═════ Dataset excerpts ═════

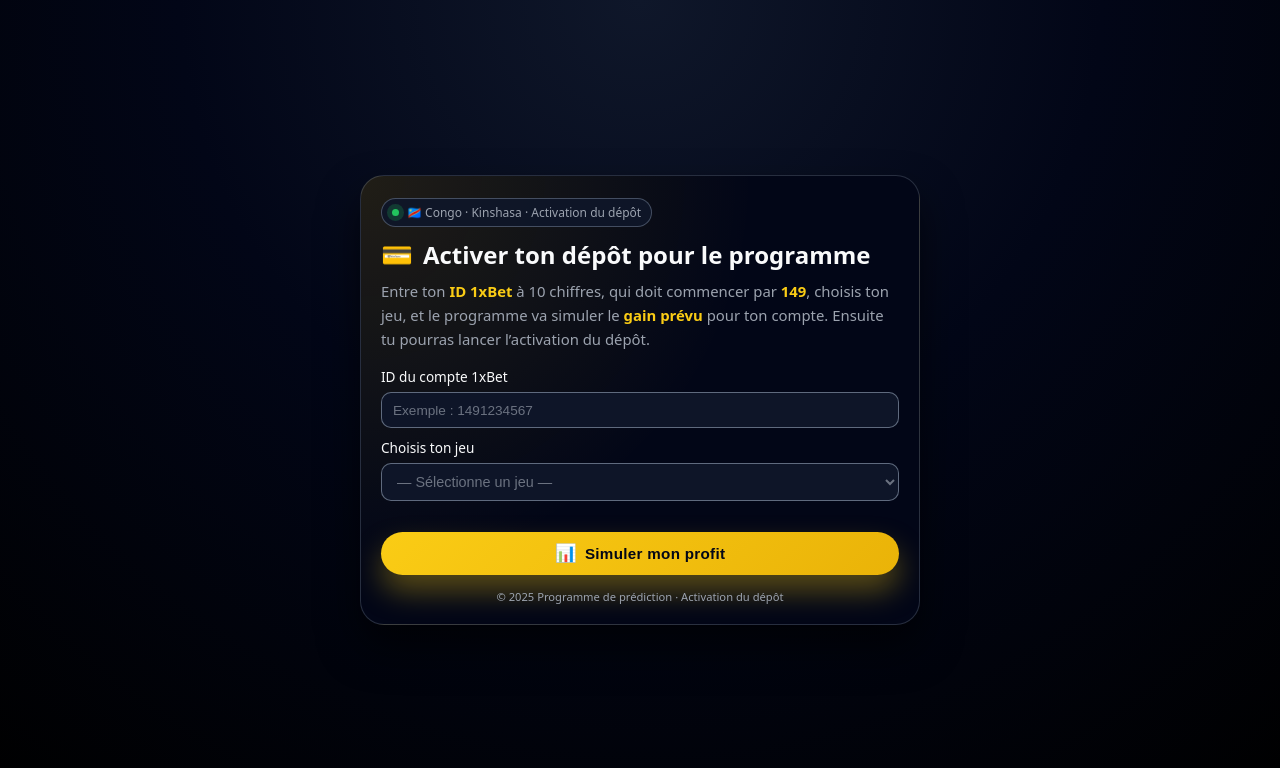
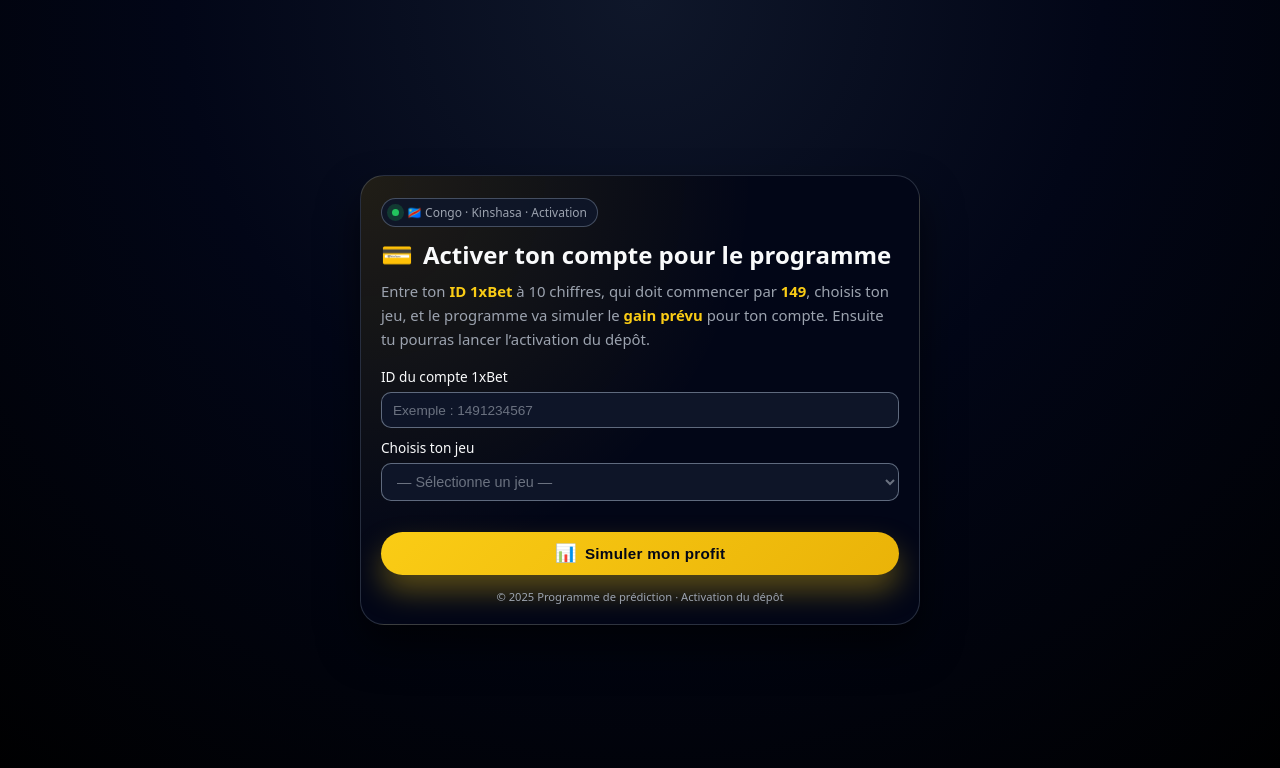
Before and after one commit to kzgnss/CONGOHACKBOTI, a plain HTML site: page index.html in a window 1280 px wide. Drawn offline with Linux system fonts and the light colour scheme.

Commit message:
Update index.html

```diff
--- a/index.html
+++ b/index.html
@@ -271,12 +271,12 @@
       <div class="card-inner">
         <div class="badge-geo">
           <span class="badge-dot"></span>
-          🇨🇩 Congo · Kinshasa · Activation du dépôt
+          🇨🇩 Congo · Kinshasa · Activation
         </div>
 
         <h1>
           <span class="icon">💳</span>
-          Activer ton dépôt pour le programme
+          Activer ton compte pour le programme
         </h1>
 
         <p class="subtitle">
```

═════

Task to complete:
Wherever a line in the entries holds "index", copy that line.

Answer to this exercise:
Before and after one commit to kzgnss/CONGOHACKBOTI, a plain HTML site: page index.html in a window 1280 px wide. Drawn offline with Linux system fonts and the light colour scheme.
Update index.html
--- a/index.html
+++ b/index.html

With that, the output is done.